##### Materials provided

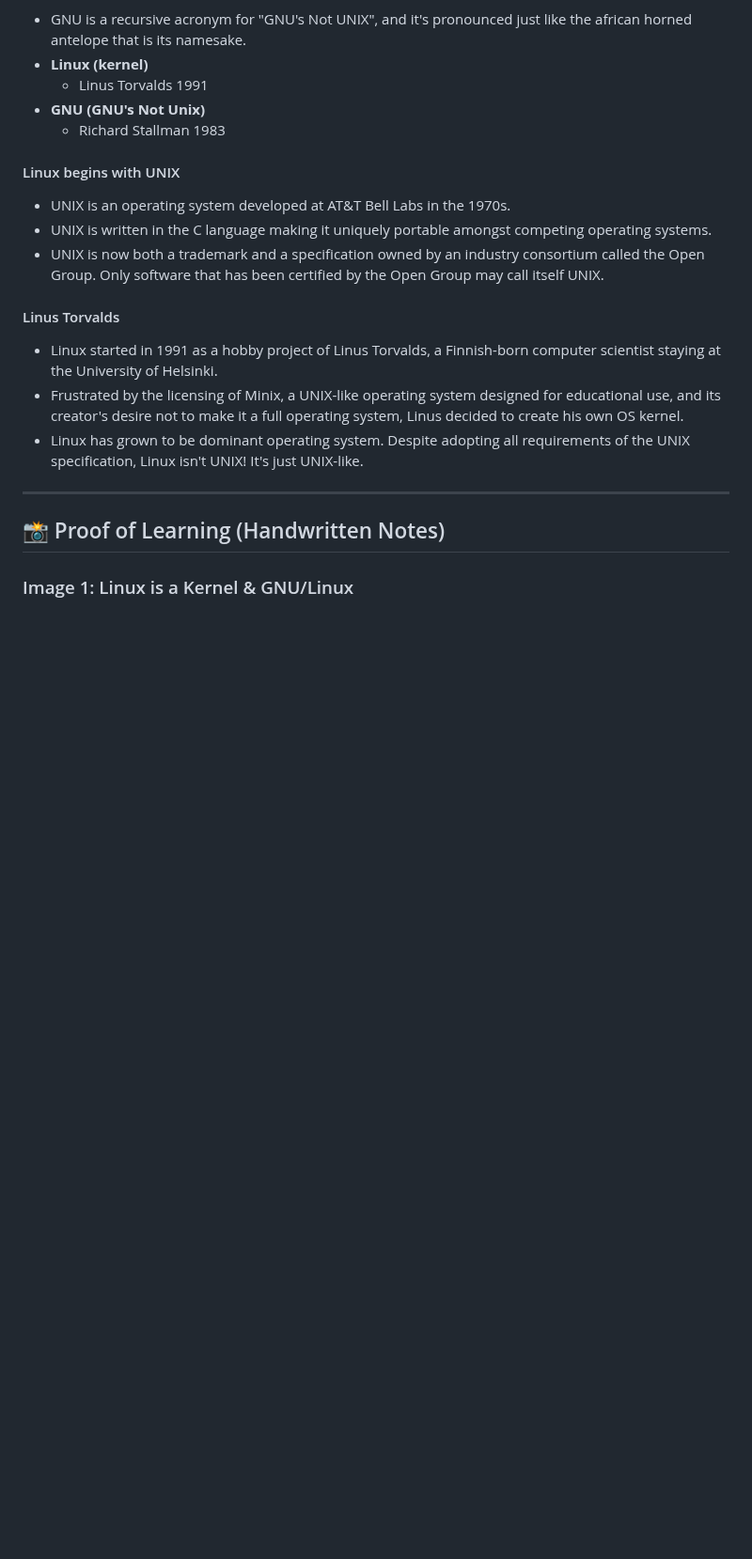
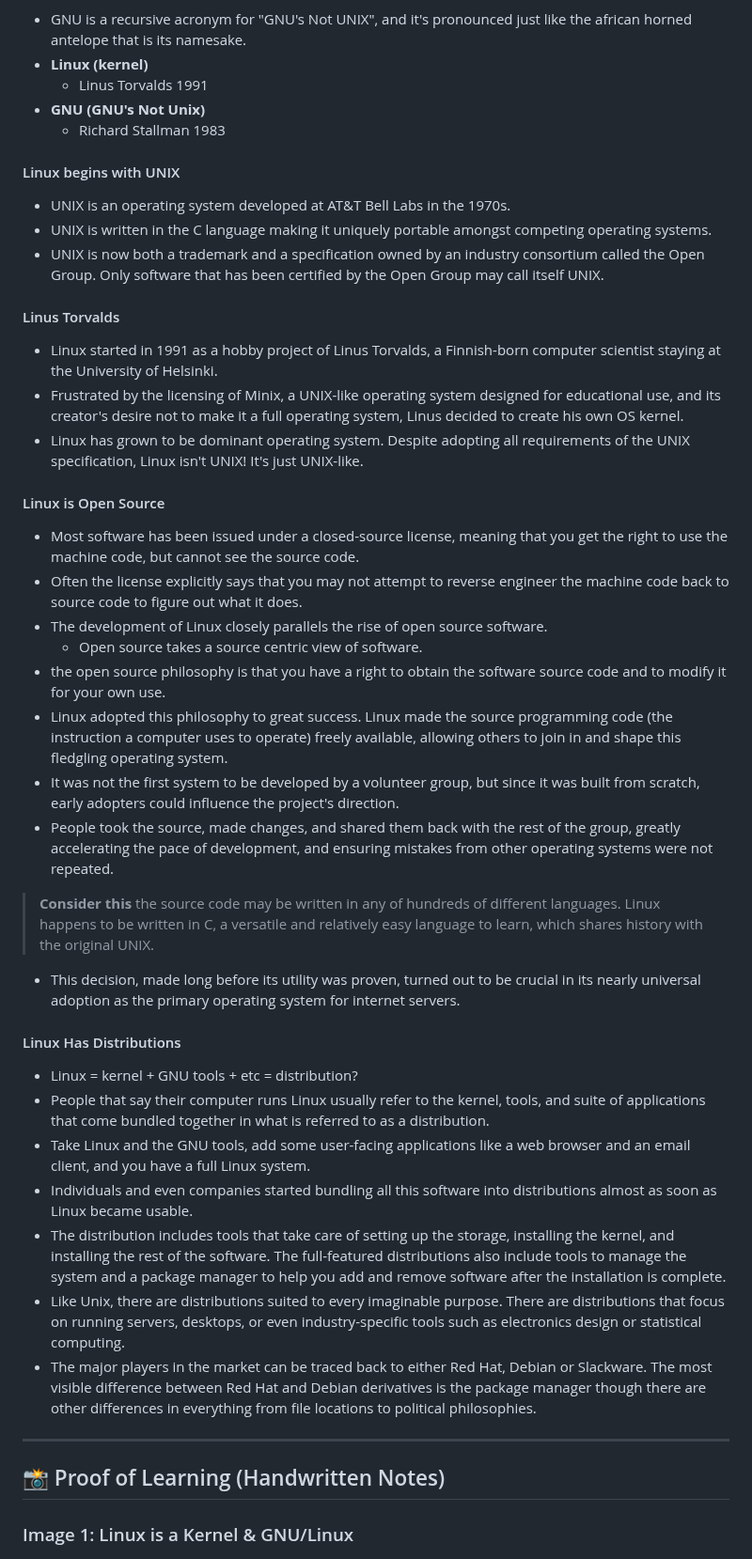
Before and after one commit to Jaysese125/cisco-linux-essentials, a Markdown page: module-01/notes.md, the part around one of its changes. Shown at 94% size. Drawn GitHub-style; blank space fills up the shorter version.

Commit message:
notes: updated module 01 notes because of new learnings

```diff
--- a/module-01/notes.md
+++ b/module-01/notes.md
@@ -40,6 +40,30 @@
 - Frustrated by the licensing of Minix, a UNIX-like operating system designed for educational use, and its creator's desire not to make it a full operating system, Linus decided to create his own OS kernel.
 - Linux has grown to be dominant operating system. Despite adopting all requirements of the UNIX specification, Linux isn't UNIX! It's just UNIX-like.
 
+#### Linux is Open Source
+- Most software has been issued under a closed-source license, meaning that you get the right to use the machine code, but cannot see the source code.
+- Often the license explicitly says that you may not attempt to reverse engineer the machine code back to source code to figure out what it does.
+- The development of Linux closely parallels the rise of open source software.
+  - Open source takes a source centric view of software.
+- the open source philosophy is that you have a right to obtain the software source code and to modify it for your own use.
+- Linux adopted this philosophy to great success. Linux made the source programming code (the instruction a computer uses to operate) freely available, allowing others to join in and shape this fledgling operating system.
+- It was not the first system to be developed by a volunteer group, but since it was built from scratch, early adopters could influence the project's direction.
+- People took the source, made changes, and shared them back with the rest of the group, greatly accelerating the pace of development, and ensuring mistakes from other operating systems were not repeated.
+
+> **Consider this**
+> the source code may be written in any of hundreds of different languages. Linux happens to be written in C, a versatile and relatively easy language to learn, which shares history with the original UNIX.
+
+- This decision, made long before its utility was proven, turned out to be crucial in its nearly universal adoption as the primary operating system for internet servers.
+
+#### Linux Has Distributions
+- Linux = kernel + GNU tools + etc = distribution?
+- People that say their computer runs Linux usually refer to the kernel, tools, and suite of applications that come bundled together in what is referred to as a distribution.
+- Take Linux and the GNU tools, add some user-facing applications like a web browser and an email client, and you have a full Linux system.
+- Individuals and even companies started bundling all this software into distributions almost as soon as Linux became usable.
+- The distribution includes tools that take care of setting up the storage, installing the kernel, and installing the rest of the software. The full-featured distributions also include tools to manage the system and a package manager to help you add and remove software after the installation is complete.
+- Like Unix, there are distributions suited to every imaginable purpose. There are distributions that focus on running servers, desktops, or even industry-specific tools such as electronics design or statistical computing.
+- The major players in the market can be traced back to either Red Hat, Debian or Slackware. The most visible difference between Red Hat and Debian derivatives is the package manager though there are other differences in everything from file locations to political philosophies.
+
 ---
 
 ## 📸 Proof of Learning (Handwritten Notes)
```
Also changed, not shown: other parts of module-01/notes.md (+9 -0 lines), module-01/assets/handwritten-notes-4.jpg (added), module-01/assets/handwritten-notes-5.jpg (added), module-01/assets/handwritten-notes-6.jpg (added).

##########

__Assignment__: Sift through the entries and copy every line with "module".

__Output below__:
Before and after one commit to Jaysese125/cisco-linux-essentials, a Markdown page: module-01/notes.md, the part around one of its changes. Shown at 94% size. Drawn GitHub-style; blank space fills up the shorter version.
notes: updated module 01 notes because of new learnings
--- a/module-01/notes.md
+++ b/module-01/notes.md
Also changed, not shown: other parts of module-01/notes.md (+9 -0 lines), module-01/assets/handwritten-notes-4.jpg (added), module-01/assets/handwritten-notes-5.jpg (added), module-01/assets/handwritten-notes-6.jpg (added).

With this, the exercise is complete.